Story by Dani Johnson on 09/13/2019FORT LEE, Va. The team from the 75th Ranger Regiment proved they were the best at receiving and storing munitions in the weeklong Army Ammunition Transfer Holding Point (ATHP) Team of the Year competition at Fort Pickett, Virginia.
The ATHP Team of the Year is an event that brings together the pinnacle of the Army's ATHP community to train, evaluate, and assess the most effective tactics, techniques, and procedures employed by the operational field against a spectrum of ATHP problems.
The Ranger team, out of Fort Benning, Georgia, was Chief Warrant Officer 2 Joseph Giron, ammunition warrant officer, Sgt. 1st Class Darryl Skelley, ammunition specialist, Sgt. Luis Heredia, motor transport operator, Sgt. Michael DeBord, automated logistical specialist, and Spc. James Maus, an infantryman.
"What made us successful was that in the Rangers we are a team," said Giron. "We had different skills but because of teamwork, made it happen."
ATHP Team of the Year provides training and readiness insight beyond the institutional domain. Assessment of performance gives leadership an opportunity to improve institutional training and refine doctrine.
"Every year we increase the rigor, we increase the realism of the training events," said Brig. Gen. Heidi J. Hoyle, chief of ordnance, U.S. Army Ordnance Corps. "You all as competitors continue to tackle the challenges head on."
Through the week the teams were tested on Soldier tasks to include the Army Combat Fitness Test, day and night navigation, and occupy and defend an ATHP with M-4 rifle firing for scores.
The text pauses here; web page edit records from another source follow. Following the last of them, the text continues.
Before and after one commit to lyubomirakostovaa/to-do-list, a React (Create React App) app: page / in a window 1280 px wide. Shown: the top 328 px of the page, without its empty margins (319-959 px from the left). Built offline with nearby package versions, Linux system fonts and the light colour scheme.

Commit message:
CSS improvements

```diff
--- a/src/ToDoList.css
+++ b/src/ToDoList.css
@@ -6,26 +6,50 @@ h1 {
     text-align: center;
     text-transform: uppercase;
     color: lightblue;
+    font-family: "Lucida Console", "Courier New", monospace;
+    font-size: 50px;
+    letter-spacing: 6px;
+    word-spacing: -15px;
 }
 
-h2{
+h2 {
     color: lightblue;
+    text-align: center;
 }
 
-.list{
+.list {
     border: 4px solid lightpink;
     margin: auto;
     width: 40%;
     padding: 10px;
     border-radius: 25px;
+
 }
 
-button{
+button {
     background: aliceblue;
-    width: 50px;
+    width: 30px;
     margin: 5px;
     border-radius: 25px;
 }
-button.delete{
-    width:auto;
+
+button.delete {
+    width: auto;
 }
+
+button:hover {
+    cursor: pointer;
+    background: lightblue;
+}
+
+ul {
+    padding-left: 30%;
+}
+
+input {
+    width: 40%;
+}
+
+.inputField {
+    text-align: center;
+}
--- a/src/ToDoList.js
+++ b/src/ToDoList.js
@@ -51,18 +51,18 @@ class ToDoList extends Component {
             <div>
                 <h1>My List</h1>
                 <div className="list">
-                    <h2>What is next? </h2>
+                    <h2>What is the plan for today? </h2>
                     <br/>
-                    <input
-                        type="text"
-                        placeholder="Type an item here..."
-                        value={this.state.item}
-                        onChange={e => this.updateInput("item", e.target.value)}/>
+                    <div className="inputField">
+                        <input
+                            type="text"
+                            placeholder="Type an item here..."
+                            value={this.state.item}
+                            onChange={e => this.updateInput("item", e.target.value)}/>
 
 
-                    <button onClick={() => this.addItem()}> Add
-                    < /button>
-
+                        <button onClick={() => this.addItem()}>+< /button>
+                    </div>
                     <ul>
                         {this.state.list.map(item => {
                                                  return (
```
The ammunition skills tested were ATHP layout, munitions management and preparing munitions for transport by facilitating the receipt and transfer of ammunition to include ammunition receipt, issue, holding and storage, trans-load and operation of a Standard Army Ammunition System (SAAS) ATHP.
"While you compete one goal is you learn from each other and build confidence in your ability to handle tough, unexpected situations as an agile team," said Chief Warrant Officer 5 Pennie S. Temmerman, military deputy, Munitions & Logistics Readiness Center, Rock Island Arsenal, Illinois. "Friendly competition shows the ammunition enterprise and the ordnance community will do our part to ensure that America's Army is ready, lethal and prepared to destroy its enemies now and in the future, in any domain anytime, anywhere.
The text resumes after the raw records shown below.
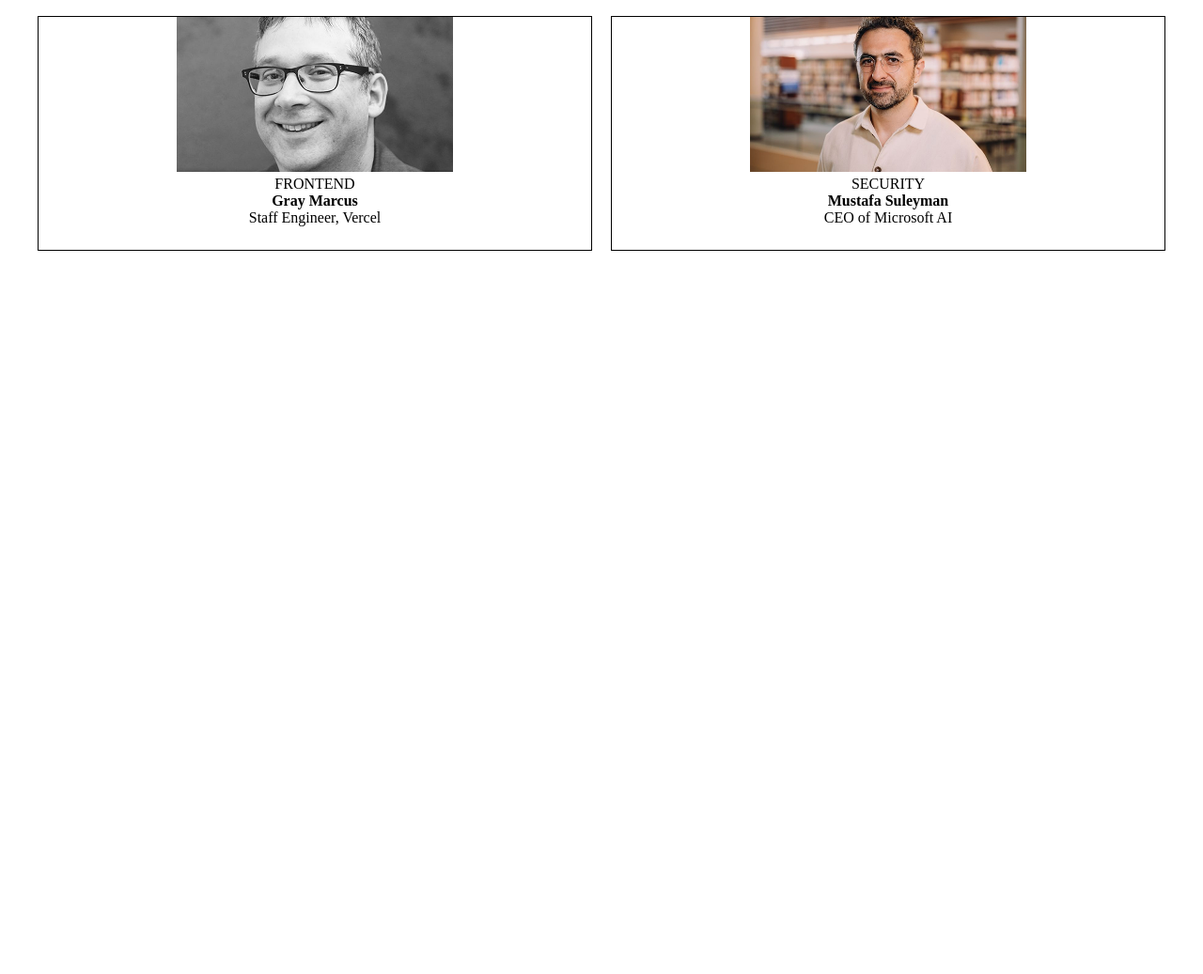
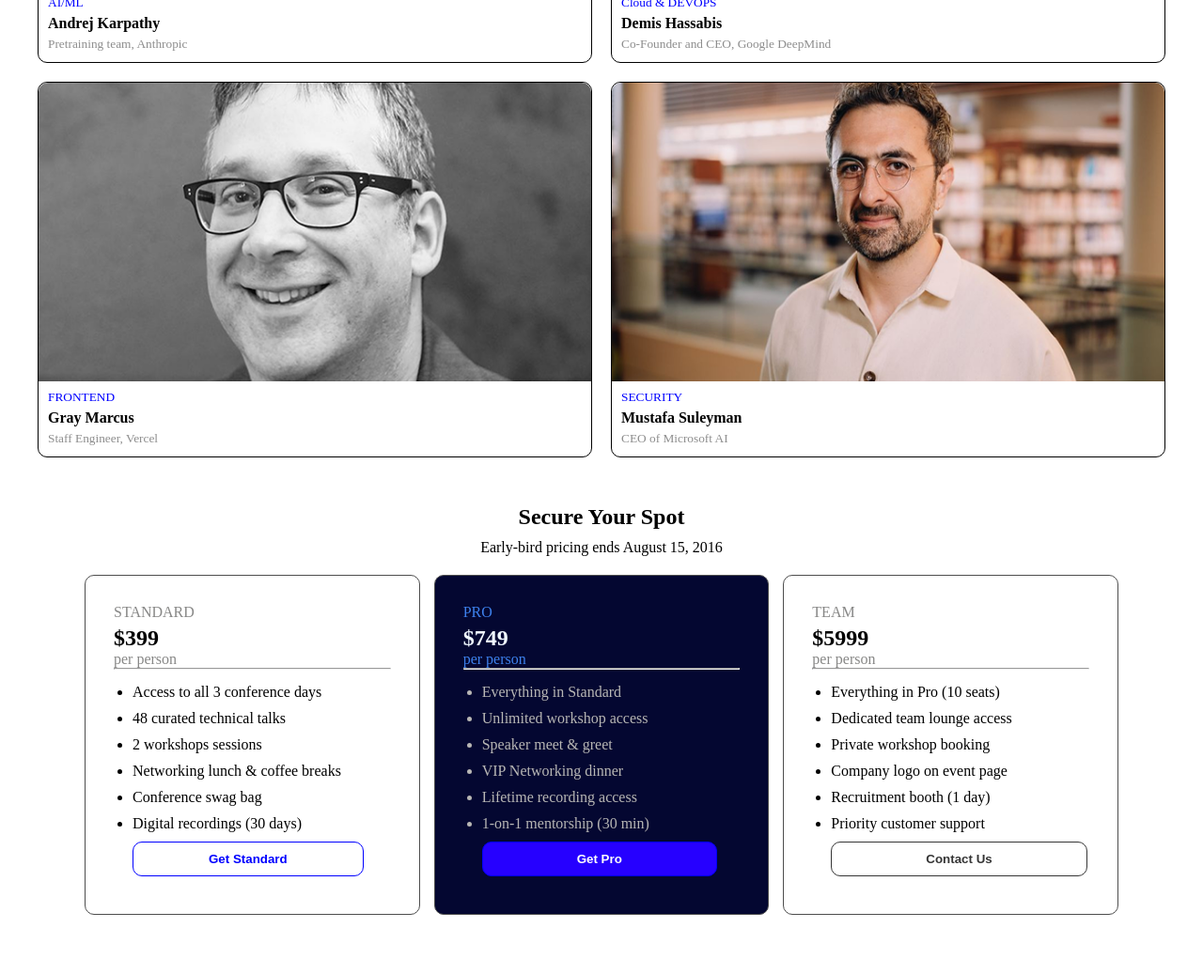
Before and after one commit to Sajedul2500/assignment1, a plain HTML site: page index.html in a window 1280 px wide. Shown: the part 1014-2051 px from the top of the page at 94% size. Before the commit the page ends 1281 px from the top, so only its background shows below. Drawn offline with Linux system fonts and the light colour scheme.

Commit message:
pricing completed

```diff
--- a/index.html
+++ b/index.html
@@ -20,7 +20,7 @@
                     <a href="">Blog</a>
                 </div>
 
-                <button>Register Now</button>
+                <button class="nav-button">Register Now</button>
             </nav>
         </div>
 
@@ -36,27 +36,80 @@
         <div class="speakers-card container">
             <div class="card">
                 <img src="./assets/andrej.png" alt="Andrej Karpathy">
-                <p>AI/ML</p>
-                <strong>Andrej Karpathy</strong>
-                <p>Pretraining team, Anthropic</p>
+                <p class="category">AI/ML</p>
+                <strong class="name">Andrej Karpathy</strong>
+                <p class="post">Pretraining team, Anthropic</p>
             </div>
             <div class="card">
                 <img src="./assets/demis.png" alt="Demis Hassabis">
-                <p>Cloud & DEVOPS</p>
-                <strong>Demis Hassabis</strong>
-                <p>Co-Founder and CEO, Google DeepMind</p>
+                <p class="category">Cloud & DEVOPS</p>
+                <strong class="name">Demis Hassabis</strong>
+                <p class="post">Co-Founder and CEO, Google DeepMind</p>
             </div>
             <div class="card">
                 <img src="./assets/gary.png" alt="Gray Marcus">
-                <p>FRONTEND</p>
-                <strong>Gray Marcus</strong>
-                <p>Staff Engineer, Vercel</p>
+                <p class="category">FRONTEND</p>
+                <strong class="name">Gray Marcus</strong>
+                <p class="post">Staff Engineer, Vercel</p>
             </div>
             <div class="card">
                 <img src="./assets/mustafa.png" alt="Mustafa Suleyman">
-                <p>SECURITY</p>
-                <strong>Mustafa Suleyman</strong>
-                <p>CEO of Microsoft AI</p>
+                <p class="category">SECURITY</p>
+                <strong class="name">Mustafa Suleyman</strong>
+                <p class="post">CEO of Microsoft AI</p>
+            </div>
+        </div>
+    </section>
+
+
+    <section class="pricing container">
+        <h1>Secure Your Spot</h1>
+        <p>Early-bird pricing ends August 15, 2016</p>
+        <div class="pricing-parents">
+            <div class="pricing-card">
+                <p>STANDARD</p>
+                <h1>$399</h1>
+                <p>per person</p>
+                <hr>
+                <ul>
+                    <li>Access to all 3 conference days</li>
+                    <li>48 curated technical talks</li>
+                    <li>2 workshops sessions</li>
+                    <li>Networking lunch & coffee breaks</li>
+                    <li>Conference swag bag</li>
+                    <li>Digital recordings (30 days)</li>
+                </ul>
+                <button class="standard-button">Get Standard</button>
+            </div>
+            <div class="pricing-card-pro">
+                <p>PRO</p>
+                <h1>$749</h1>
+                <p>per person</p>
+                <hr>
+                <ul>
+                    <li>Everything in Standard</li>
+                    <li>Unlimited workshop access</li>
+                    <li>Speaker meet & greet</li>
+                    <li>VIP Networking dinner</li>
+                    <li>Lifetime recording access</li>
+                    <li>1-on-1 mentorship (30 min)</li>
+                </ul>
+                <button class="pro-button">Get Pro</button>
+            </div>
+            <div class="pricing-card">
+                <p>TEAM</p>
+                <h1>$5999</h1>
+                <p>per person</p>
+                <hr>
+                <ul>
+                    <li>Everything in Pro (10 seats)</li>
+                    <li>Dedicated team lounge access</li>
+                    <li>Private workshop booking</li>
+                    <li>Company logo on event page</li>
+                    <li>Recruitment booth (1 day)</li>
+                    <li>Priority customer support</li>
+                </ul>
+                <button class="team-button">Contact Us</button>
             </div>
 
         </div>
--- a/styles.css
+++ b/styles.css
@@ -6,6 +6,7 @@
 .container {
     max-width: 1200px;
     margin: auto;
+    text-align: center;
 }
 
 
@@ -26,7 +27,7 @@ nav a {
     color: rgb(85, 85, 85);
 }
 
-button {
+.nav-button {
     background-color: blue;
     color: white;
     padding: 10px 30px;
@@ -53,7 +54,7 @@ button {
     text-align: center;
 }
 
-h1 {
+.hero-banner h1 {
     padding: 80px 0 20px 0;
     font-size: bold;
     font-weight: bolder;
@@ -65,26 +66,151 @@ h1 {
     width: 500px;
 }
 
-
 .speakers {
     text-align: center;
     margin-top: 50px;
+}
+.speakers h1 {
+    margin-bottom: 20px;
 }
 .speakers-card {
     text-align: center;
     display: grid;
     gap: 20px;
     grid-template-columns: repeat(2, 1fr);
-    grid-auto-rows: 250px;
-    grid-template-areas:
+    grid-auto-rows: 400px;
 }
 
 .card {
     border: 1px solid black;
+    border-radius: 10px;
+    text-align: left;
 }
 
 .card img {
-    width: 50%;
-    height: 165px;
-    object-fit: cover;
+    border-top-left-radius: 10px;
+    border-top-right-radius: 10px;
+    width: 100%;
+    height: 80%;
 }
+
+.category {
+    padding: 5px 10px;
+    color: blue;
+    font-size: smaller;
+}
+
+.name {
+    padding: 5px 10px;
+}
+
+.post {
+    padding: 5px 10px;
+    color: rgb(141, 141, 141);
+    font-size: smaller;
+}
+
+.pricing {
+    margin-top: 20px;
+    max-width: 1100px;
+    align-items: center;
+    height: 500px;
+}
+
+.pricing h1 {
+    margin-top: 50px;
+    margin-bottom: 10px;
+}
+
+.pricing-parents {
+    display: flex;
+    gap: 15px;
+    margin-top: 20px;
+}
+
+.pricing-card {
+    border: 1px solid rgb(77, 77, 77);
+    border-radius: 10px;
+    width: 300px;
+    height: 300px;
+    text-align: left;
+    padding: 30px;
+}
+
+.pricing-card p {
+    color: rgb(135, 135, 134);
+}
+
+.pricing-card h1 {
+    margin-top: 5px;
+    margin-bottom: 0px;
+}
+
+.pricing-card ul {
+    margin-top: 15px;
+    padding-left: 20px;
+}
+
+.pricing-card li {
+    margin-bottom: 10px;
+}
+.pricing-card-pro {
+    border: 1px solid rgb(77, 77, 77);
+    columns: white;
+    background-color: rgb(4, 7, 49);
+    border-radius: 10px;
+    width: 300px;
+    height: 300px;
+    text-align: left;
+    padding: 30px;
+}
+
+.pricing-card-pro p {
+    color: rgb(62, 129, 237);
+}
+
+.pricing-card-pro h1 {
+    color: aliceblue;
+    margin-top: 5px;
+    margin-bottom: 0px;
+}
+
+.pricing-card-pro ul {
+    margin-top: 15px;
+    padding-left: 20px;
+}
+
+.pricing-card-pro li {
+    color: rgb(184, 183, 181);
+    margin-bottom: 10px;
+}
+.standard-button {
+    margin-left: 20px;
+    background-color: white;
+    color: blue;
+    font-weight: 600;
+    padding: 10px 80px;
+    border: 1px solid blue;
+    border-radius: 10px;
+    cursor: pointer;
+}
+.pro-button {
+    margin-left: 20px;
+    background-color: rgb(38, 0, 255);
+    color: rgb(254, 254, 254);
+    font-weight: 600;
+    padding: 10px 100px;
+    border: 1px solid blue;
+    border-radius: 10px;
+    cursor: pointer;
+}
+.team-button {
+    margin-left: 20px;
+    background-color: rgb(255, 255, 255);
+    color: rgb(53, 53, 53);
+    font-weight: 600;
+    padding: 10px 100px;
+    border: 1px solid rgb(53, 53, 53);;
+    border-radius: 10px;
+    cursor: pointer;
+}
```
The other teams competing were Headquarters & Headquarters Company, 10th HSTB, 10th Sustainment Brigade, Fort Drum, New York -- Chief Warrant Officer 3 Jeffrey Springer, Sgt. 1st Class Kevin Tull, Sgt. Brian Nelson, Spc. Rachel Hersey, and Pfc. Fellisia Young; and 664th Ordnance Company, 553rd Combat Sustainment Support Battalion, 1st Cavalry Division Sustainment Brigade, Fort Hood, Texas 2nd Lt. Noah Stallbaumer, Staff Sgt. David Miller, Sgt. Ivan Rivera, Sgt. Jordin Staton, and Pvt. Alfredo Trejos.
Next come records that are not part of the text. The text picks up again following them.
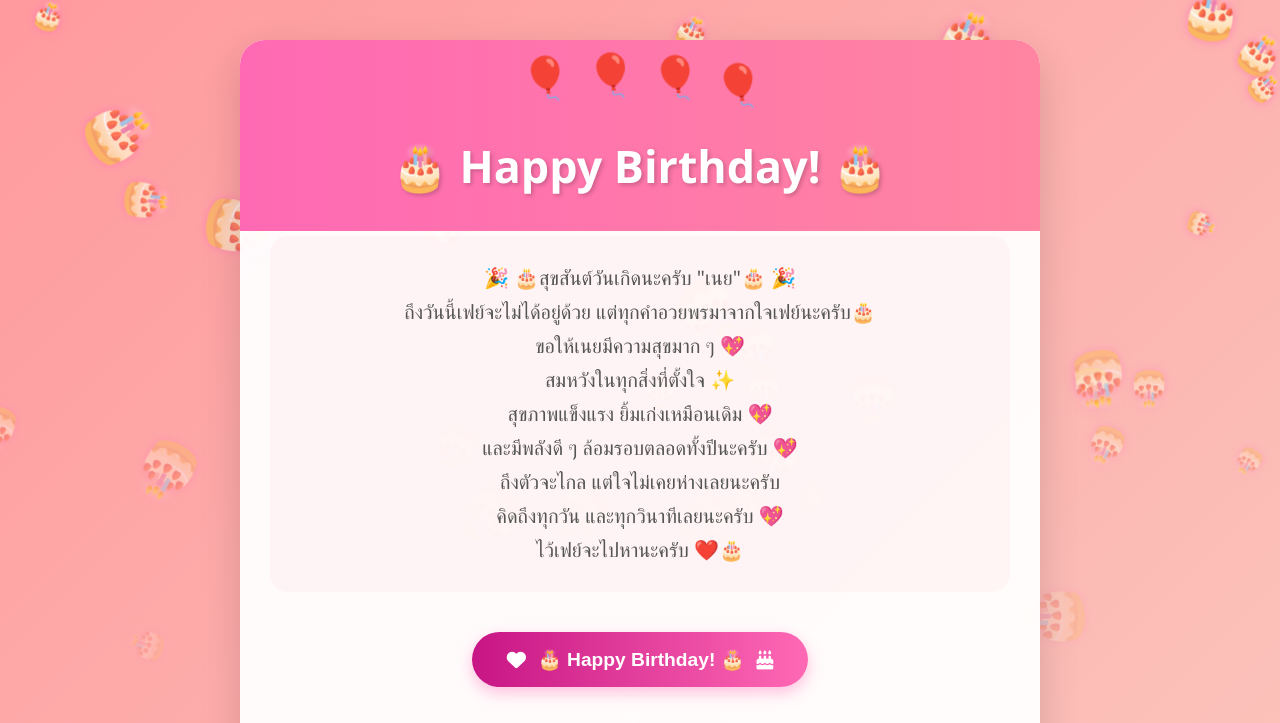
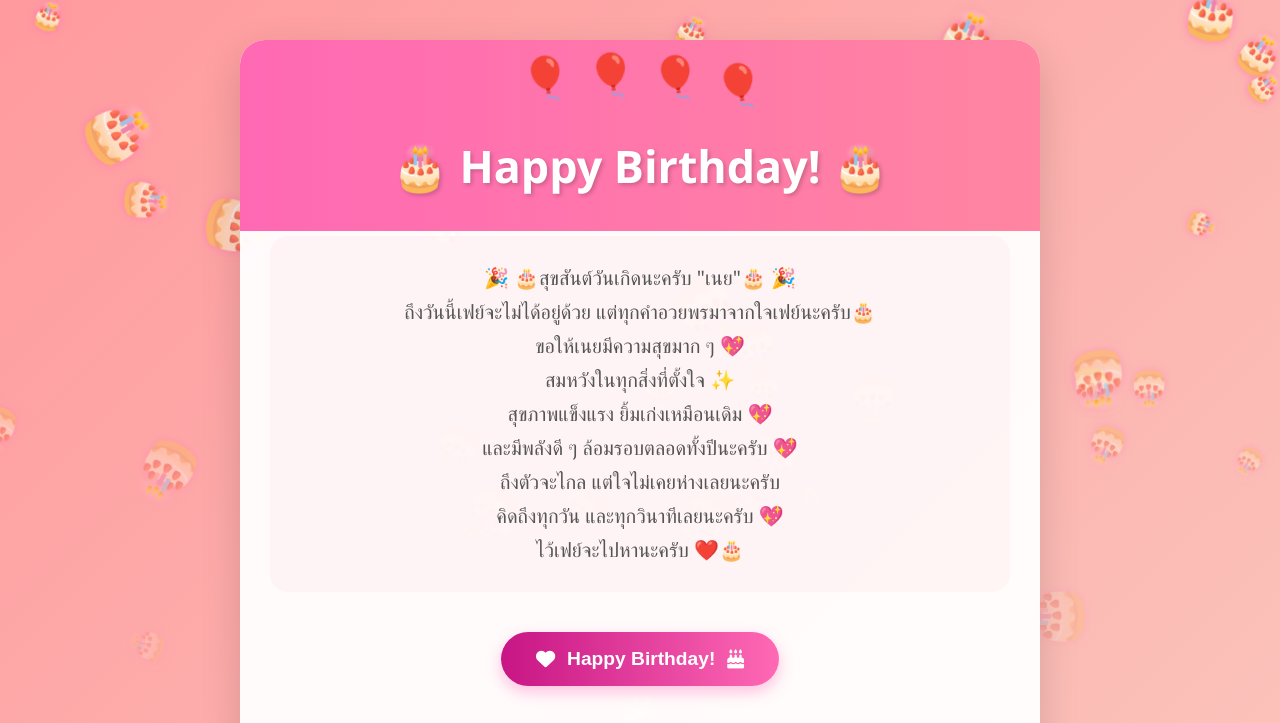
Before and after one commit to fay003/_ncnoey, a plain HTML site: page index.html in a window 1280 px wide. Both pictures are taken after a click on the button "กดดูของขวัญพิเศษ!". Shown: the top 723 px of the page. Drawn offline with Linux system fonts and the light colour scheme; grey boxes are pictures that could not be loaded.

Commit message:
Update index.html

```diff
--- a/index.html
+++ b/index.html
@@ -420,7 +420,7 @@
 
             // Attempt to play video
             video.play().then(() => {
-                button.innerHTML = '<i class="fas fa-heart"></i> 🎂 Happy Birthday! 🎂 <i class="fas fa-birthday-cake"></i>';
+                button.innerHTML = '<i class="fas fa-heart"></i>Happy Birthday!<i class="fas fa-birthday-cake"></i>';
                 button.style.background = 'linear-gradient(to right, #c71585, #ff69b4)';
             }).catch(error => {
                 button.innerHTML = '<i class="fas fa-play-circle"></i> กดเพื่อเล่นวิดีโอ <i class="fas fa-video"></i>';
```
""Without the ammunition professionals in the United States Army, we have no ability to do large-scale combat operations to fight and win the nation's wars," said Col. Joseph M. Colacicco, assistant commandant and chief of staff, U.S. Army Ordnance Corps. "The combat arms without ammunition a rifle is just a cluba tank is just a moving bunkerartillery pieces are just something that holds the ground down. It what you guys to do that makes the Army operate and do its mission. Without that we cannot get anywhere."